[Opening Material provided section]
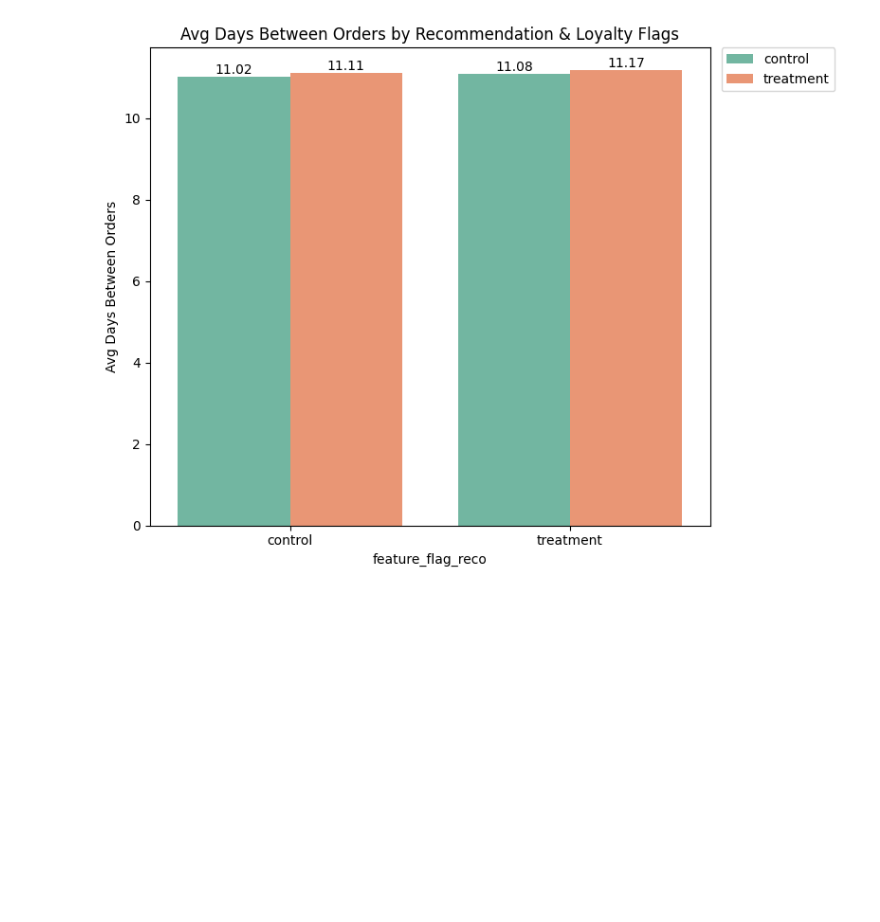
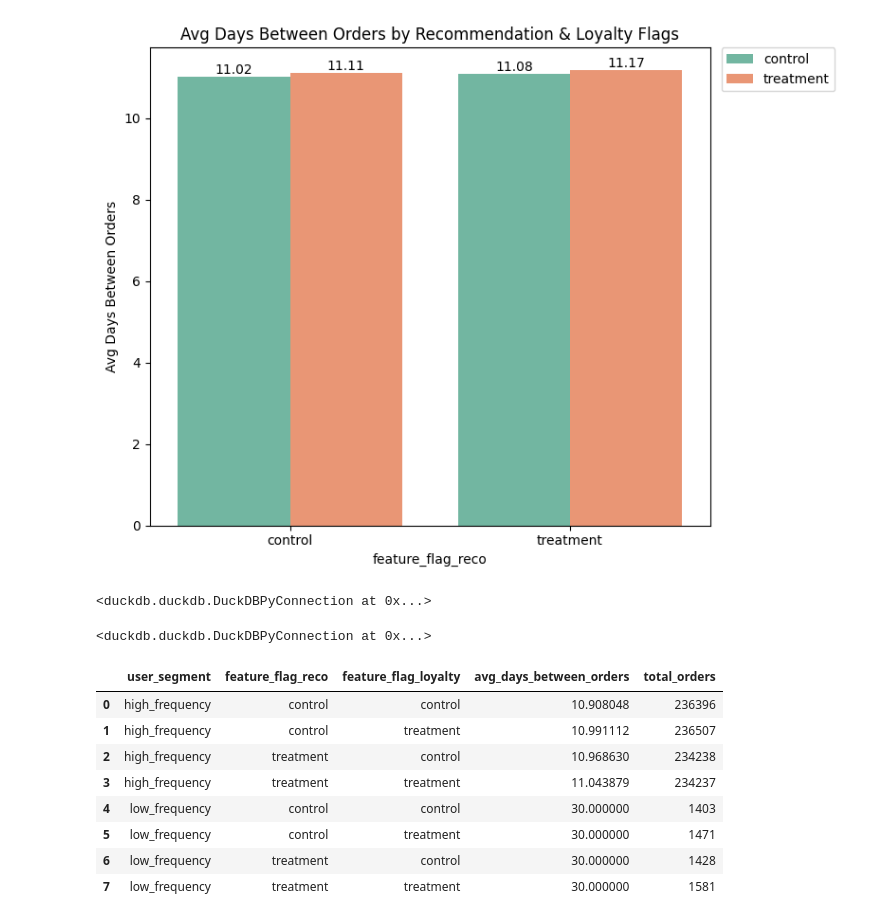
Before and after one commit to cmaguire001/instacart-feature-flag-analysis, a Jupyter notebook: Instacart_Feature_Flag_Analysis.ipynb, the cells around one changed output. Cells and saved outputs as stored; diff of their text form; code cells hidden in the pictures; blank space fills up the shorter version.

```diff
--- a/Instacart_Feature_Flag_Analysis.ipynb
+++ b/Instacart_Feature_Flag_Analysis.ipynb
@@ -466,3 +466,60 @@ plt.tight_layout() # Adjust plot to prevent labels/legend from being cut off
 plt.show()
 # %% [output]
 [figure]
+# %%
+# Create a table with average days between orders per user
+con.execute("""
+CREATE TABLE user_avg_reorder AS
+SELECT user_id,
+       AVG(days_since_prior_order) AS avg_days_between_orders
+FROM orders_flagged_multi
+WHERE days_since_prior_order IS NOT NULL
+GROUP BY user_id
+""")
+
+# Segment users: High-frequency (<30 days), Low-frequency (>=30 days)
+con.execute("""
+CREATE TABLE user_segments AS
+SELECT *,
+       CASE
+           WHEN avg_days_between_orders < 30 THEN 'high_frequency'
+           ELSE 'low_frequency'
+       END AS user_segment
+FROM user_avg_reorder
+""")
+# %% [output]
+<duckdb.duckdb.DuckDBPyConnection at 0x...>
+# %%
+con.execute("""
+CREATE TABLE orders_with_segments AS
+SELECT o.*, s.user_segment
+FROM orders_flagged_multi o
+LEFT JOIN user_segments s
+ON o.user_id = s.user_id
+""")
+# %% [output]
+<duckdb.duckdb.DuckDBPyConnection at 0x...>
+# %%
+query_segments = """
+SELECT user_segment,
+       feature_flag_reco,
+       feature_flag_loyalty,
+       AVG(days_since_prior_order) AS avg_days_between_orders,
+       COUNT(*) AS total_orders
+FROM orders_with_segments
+WHERE days_since_prior_order IS NOT NULL
+GROUP BY user_segment, feature_flag_reco, feature_flag_loyalty
+ORDER BY user_segment, feature_flag_reco, feature_flag_loyalty
+"""
+segment_summary = con.execute(query_segments).df()
+segment_summary
+# %% [output]
+|  | user_segment | feature_flag_reco | feature_flag_loyalty | avg_days_between_orders | total_orders |
+| 0 | high_frequency | control | control | 10.908048 | 236396 |
+| 1 | high_frequency | control | treatment | 10.991112 | 236507 |
+| 2 | high_frequency | treatment | control | 10.968630 | 234238 |
+| 3 | high_frequency | treatment | treatment | 11.043879 | 234237 |
+| 4 | low_frequency | control | control | 30.000000 | 1403 |
+| 5 | low_frequency | control | treatment | 30.000000 | 1471 |
+| 6 | low_frequency | treatment | control | 30.000000 | 1428 |
+| 7 | low_frequency | treatment | treatment | 30.000000 | 1581 |
```
Also changed, not shown: parts of 1 cell of this notebook.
[Closing Material provided section]
Description of the task :: Please repeat every record exactly, leaving the pictures out.

Response for this exercise ::
Before and after one commit to cmaguire001/instacart-feature-flag-analysis, a Jupyter notebook: Instacart_Feature_Flag_Analysis.ipynb, the cells around one changed output. Cells and saved outputs as stored; diff of their text form; code cells hidden in the pictures; blank space fills up the shorter version.

```diff
--- a/Instacart_Feature_Flag_Analysis.ipynb
+++ b/Instacart_Feature_Flag_Analysis.ipynb
@@ -466,3 +466,60 @@ plt.tight_layout() # Adjust plot to prevent labels/legend from being cut off
 plt.show()
 # %% [output]
 [figure]
+# %%
+# Create a table with average days between orders per user
+con.execute("""
+CREATE TABLE user_avg_reorder AS
+SELECT user_id,
+       AVG(days_since_prior_order) AS avg_days_between_orders
+FROM orders_flagged_multi
+WHERE days_since_prior_order IS NOT NULL
+GROUP BY user_id
+""")
+
+# Segment users: High-frequency (<30 days), Low-frequency (>=30 days)
+con.execute("""
+CREATE TABLE user_segments AS
+SELECT *,
+       CASE
+           WHEN avg_days_between_orders < 30 THEN 'high_frequency'
+           ELSE 'low_frequency'
+       END AS user_segment
+FROM user_avg_reorder
+""")
+# %% [output]
+<duckdb.duckdb.DuckDBPyConnection at 0x...>
+# %%
+con.execute("""
+CREATE TABLE orders_with_segments AS
+SELECT o.*, s.user_segment
+FROM orders_flagged_multi o
+LEFT JOIN user_segments s
+ON o.user_id = s.user_id
+""")
+# %% [output]
+<duckdb.duckdb.DuckDBPyConnection at 0x...>
+# %%
+query_segments = """
+SELECT user_segment,
+       feature_flag_reco,
+       feature_flag_loyalty,
+       AVG(days_since_prior_order) AS avg_days_between_orders,
+       COUNT(*) AS total_orders
+FROM orders_with_segments
+WHERE days_since_prior_order IS NOT NULL
+GROUP BY user_segment, feature_flag_reco, feature_flag_loyalty
+ORDER BY user_segment, feature_flag_reco, feature_flag_loyalty
+"""
+segment_summary = con.execute(query_segments).df()
+segment_summary
+# %% [output]
+|  | user_segment | feature_flag_reco | feature_flag_loyalty | avg_days_between_orders | total_orders |
+| 0 | high_frequency | control | control | 10.908048 | 236396 |
+| 1 | high_frequency | control | treatment | 10.991112 | 236507 |
+| 2 | high_frequency | treatment | control | 10.968630 | 234238 |
+| 3 | high_frequency | treatment | treatment | 11.043879 | 234237 |
+| 4 | low_frequency | control | control | 30.000000 | 1403 |
+| 5 | low_frequency | control | treatment | 30.000000 | 1471 |
+| 6 | low_frequency | treatment | control | 30.000000 | 1428 |
+| 7 | low_frequency | treatment | treatment | 30.000000 | 1581 |
```
Also changed, not shown: parts of 1 cell of this notebook.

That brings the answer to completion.